(Task prompt):
Look through the records and copy every line in which "白羽町成年会" appears.

[Stored data]

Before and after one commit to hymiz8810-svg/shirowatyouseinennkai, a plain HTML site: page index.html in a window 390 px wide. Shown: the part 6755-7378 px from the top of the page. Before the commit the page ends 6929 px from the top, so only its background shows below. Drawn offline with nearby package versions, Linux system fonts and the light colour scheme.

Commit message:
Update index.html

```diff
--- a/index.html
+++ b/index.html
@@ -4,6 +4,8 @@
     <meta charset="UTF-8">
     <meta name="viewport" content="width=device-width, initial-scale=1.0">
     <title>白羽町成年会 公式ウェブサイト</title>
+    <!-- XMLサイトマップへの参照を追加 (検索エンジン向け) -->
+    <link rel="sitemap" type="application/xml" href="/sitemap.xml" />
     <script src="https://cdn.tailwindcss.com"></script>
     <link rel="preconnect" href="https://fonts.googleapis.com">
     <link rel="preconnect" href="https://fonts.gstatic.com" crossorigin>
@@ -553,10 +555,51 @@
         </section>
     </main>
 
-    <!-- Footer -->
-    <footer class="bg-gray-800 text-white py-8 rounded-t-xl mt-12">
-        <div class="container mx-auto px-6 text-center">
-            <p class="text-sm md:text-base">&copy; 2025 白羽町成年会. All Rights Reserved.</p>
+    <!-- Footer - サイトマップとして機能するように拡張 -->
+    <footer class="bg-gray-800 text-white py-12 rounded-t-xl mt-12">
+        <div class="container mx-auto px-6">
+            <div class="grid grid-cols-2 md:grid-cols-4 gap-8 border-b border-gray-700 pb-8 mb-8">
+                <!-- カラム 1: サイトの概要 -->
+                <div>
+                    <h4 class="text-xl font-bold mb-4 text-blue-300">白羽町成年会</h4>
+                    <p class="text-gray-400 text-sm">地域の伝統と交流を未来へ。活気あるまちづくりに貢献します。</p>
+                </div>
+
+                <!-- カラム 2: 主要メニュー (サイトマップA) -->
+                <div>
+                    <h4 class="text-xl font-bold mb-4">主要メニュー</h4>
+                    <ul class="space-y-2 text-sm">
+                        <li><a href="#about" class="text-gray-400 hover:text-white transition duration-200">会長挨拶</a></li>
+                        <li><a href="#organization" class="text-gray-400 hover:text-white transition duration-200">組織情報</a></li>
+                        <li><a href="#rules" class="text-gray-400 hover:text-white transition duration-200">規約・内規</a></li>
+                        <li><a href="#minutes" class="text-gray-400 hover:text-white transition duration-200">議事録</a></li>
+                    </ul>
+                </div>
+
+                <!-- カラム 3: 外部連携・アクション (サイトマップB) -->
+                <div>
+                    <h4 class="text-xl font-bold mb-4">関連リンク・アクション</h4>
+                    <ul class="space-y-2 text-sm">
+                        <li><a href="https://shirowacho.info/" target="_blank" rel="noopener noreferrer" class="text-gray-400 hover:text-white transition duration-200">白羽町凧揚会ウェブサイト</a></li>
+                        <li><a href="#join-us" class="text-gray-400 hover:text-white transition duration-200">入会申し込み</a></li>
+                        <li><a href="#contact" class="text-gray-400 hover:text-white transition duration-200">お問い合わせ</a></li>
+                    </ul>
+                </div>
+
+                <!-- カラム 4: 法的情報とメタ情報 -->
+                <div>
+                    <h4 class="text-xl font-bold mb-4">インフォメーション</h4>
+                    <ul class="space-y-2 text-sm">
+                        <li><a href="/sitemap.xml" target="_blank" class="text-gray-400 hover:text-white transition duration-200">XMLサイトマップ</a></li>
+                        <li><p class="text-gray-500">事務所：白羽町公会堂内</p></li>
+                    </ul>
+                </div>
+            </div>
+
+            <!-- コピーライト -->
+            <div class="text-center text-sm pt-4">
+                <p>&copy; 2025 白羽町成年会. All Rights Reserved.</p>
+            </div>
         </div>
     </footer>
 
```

[/Stored data]
[Stored data]

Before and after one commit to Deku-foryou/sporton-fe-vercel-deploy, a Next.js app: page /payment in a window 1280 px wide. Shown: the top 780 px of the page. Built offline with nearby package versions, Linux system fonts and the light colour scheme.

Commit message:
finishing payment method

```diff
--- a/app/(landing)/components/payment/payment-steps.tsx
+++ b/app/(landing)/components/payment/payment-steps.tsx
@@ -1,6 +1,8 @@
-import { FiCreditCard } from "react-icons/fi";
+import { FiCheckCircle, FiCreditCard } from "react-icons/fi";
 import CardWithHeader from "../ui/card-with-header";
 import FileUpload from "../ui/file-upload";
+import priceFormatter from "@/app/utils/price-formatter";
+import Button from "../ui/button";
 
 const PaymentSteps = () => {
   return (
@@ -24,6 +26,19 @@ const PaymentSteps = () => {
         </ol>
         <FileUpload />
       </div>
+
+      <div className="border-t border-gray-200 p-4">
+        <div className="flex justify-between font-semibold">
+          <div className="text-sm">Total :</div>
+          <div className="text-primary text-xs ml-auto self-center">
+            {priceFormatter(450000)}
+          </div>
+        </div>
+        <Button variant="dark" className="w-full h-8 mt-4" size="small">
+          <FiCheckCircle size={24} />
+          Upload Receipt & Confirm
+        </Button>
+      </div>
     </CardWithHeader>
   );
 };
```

[/Stored data]

(Output of the task):
     <title>白羽町成年会 公式ウェブサイト</title>
-            <p class="text-sm md:text-base">&copy; 2025 白羽町成年会. All Rights Reserved.</p>
+                    <h4 class="text-xl font-bold mb-4 text-blue-300">白羽町成年会</h4>
+                <p>&copy; 2025 白羽町成年会. All Rights Reserved.</p>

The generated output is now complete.